I won’t speculate about the root cause of the increase in food intolerances. Many far better scientists than I (I’m really not a very good scientist at all, actually) are working on that question. I’ll just try to cook around it!
Anyway, my dad is one of those people who is stuck with an intolerance to almost everything. He can’t have any grains at all, nor dairy, nor soy, nor potatoes, nor (gasp) eggs! This makes breakfast, at least the way most of us from the West conceive of it, a real challenge. Last year, I decided I was going to come up with a whole bunch of breakfast ideas to send to him because I am a good and caring daughter, and I also get very concerned when I think someone may not be able to enjoy breakfast. In my searching, in addition to all sorts of lovely Asian breakfasts of soups and fish, I also came across a couple recipes for granola that were made with all nuts and no grains. Intriguing.
I decided to have a go and discovered, with or without an intolerance, I actually liked the all-nut version of granola better than any traditional versions I’ve had! Unsurprisingly, the granola, once tossed in its honeyed butter coating and baked until brown and toasty, tastes, in a word, nutty. Wonderfully so. It tastes like granola, but richer, more toothsome. Even if you are a devoted eater of oaty granola, I’d say nutty granola is worth a try. Of course, if your intolerance happens to be to nuts, then this is not a breakfast for you. I hope you can eat eggs.
1 cup raw pecans (or walnuts) 1 cup raw pistachios (or almonds) 1 pinch sea salt 1/4 cup honey 3 tablespoons butter, ghee, or coconut oil 1 teaspoon vanilla extract 1/2 cup unsweetened, shredded coconut 2 tablespoons chia seeds (optional)
A New Way to Dinner, co-authored by Food52's founders Amanda Hesser and Merrill Stubbs, is an indispensable playbook for stress-free meal-planning (hint: cook foundational dishes on the weekend and mix and match ‘em through the week).
I like to say I'm a lazy iron chef (I just cook with what I have around), renegade nutritionist, food policy wonk, and inveterate butter and cream enthusiast!
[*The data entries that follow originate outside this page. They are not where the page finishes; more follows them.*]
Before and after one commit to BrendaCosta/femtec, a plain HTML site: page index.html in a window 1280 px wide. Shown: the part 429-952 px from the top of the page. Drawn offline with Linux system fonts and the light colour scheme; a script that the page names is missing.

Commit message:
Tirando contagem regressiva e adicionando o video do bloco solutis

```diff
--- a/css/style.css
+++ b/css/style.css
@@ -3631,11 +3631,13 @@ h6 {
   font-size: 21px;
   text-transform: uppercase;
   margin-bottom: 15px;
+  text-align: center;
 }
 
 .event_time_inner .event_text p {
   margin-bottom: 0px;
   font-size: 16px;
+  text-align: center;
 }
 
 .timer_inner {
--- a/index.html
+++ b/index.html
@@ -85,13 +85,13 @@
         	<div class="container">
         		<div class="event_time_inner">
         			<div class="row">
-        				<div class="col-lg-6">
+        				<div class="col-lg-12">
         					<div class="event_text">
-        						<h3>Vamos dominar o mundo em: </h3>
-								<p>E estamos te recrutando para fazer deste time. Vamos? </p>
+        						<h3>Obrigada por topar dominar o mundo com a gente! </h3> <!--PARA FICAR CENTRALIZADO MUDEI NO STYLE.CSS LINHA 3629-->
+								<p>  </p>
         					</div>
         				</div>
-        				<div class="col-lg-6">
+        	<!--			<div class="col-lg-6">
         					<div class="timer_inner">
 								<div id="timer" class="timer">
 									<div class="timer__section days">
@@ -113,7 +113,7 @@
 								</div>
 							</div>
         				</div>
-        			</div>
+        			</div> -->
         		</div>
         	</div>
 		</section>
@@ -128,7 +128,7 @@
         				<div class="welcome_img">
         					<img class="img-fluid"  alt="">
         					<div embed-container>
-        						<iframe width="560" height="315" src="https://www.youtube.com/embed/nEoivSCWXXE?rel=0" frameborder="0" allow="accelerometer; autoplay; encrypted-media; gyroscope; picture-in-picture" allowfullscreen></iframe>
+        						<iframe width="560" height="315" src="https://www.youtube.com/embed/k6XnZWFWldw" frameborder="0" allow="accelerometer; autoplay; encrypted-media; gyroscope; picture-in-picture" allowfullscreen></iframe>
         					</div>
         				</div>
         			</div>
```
My husband and I own a craft distillery in Northern Minnesota called Vikre Distillery (www.vikredistillery.com), where I claimed the title, "arbiter of taste." I also have a doctorate in food policy, for which I studied the changes in diet and health of new immigrants after they come to the United States. I myself am a Norwegian-American dual citizen. So I have a lot of Scandinavian pride, which especially shines through in my cooking on special holidays. Beyond loving all facets of food, I'm a Renaissance woman (translation: bad at focusing), dabbling in a variety of artistic and scientific endeavors.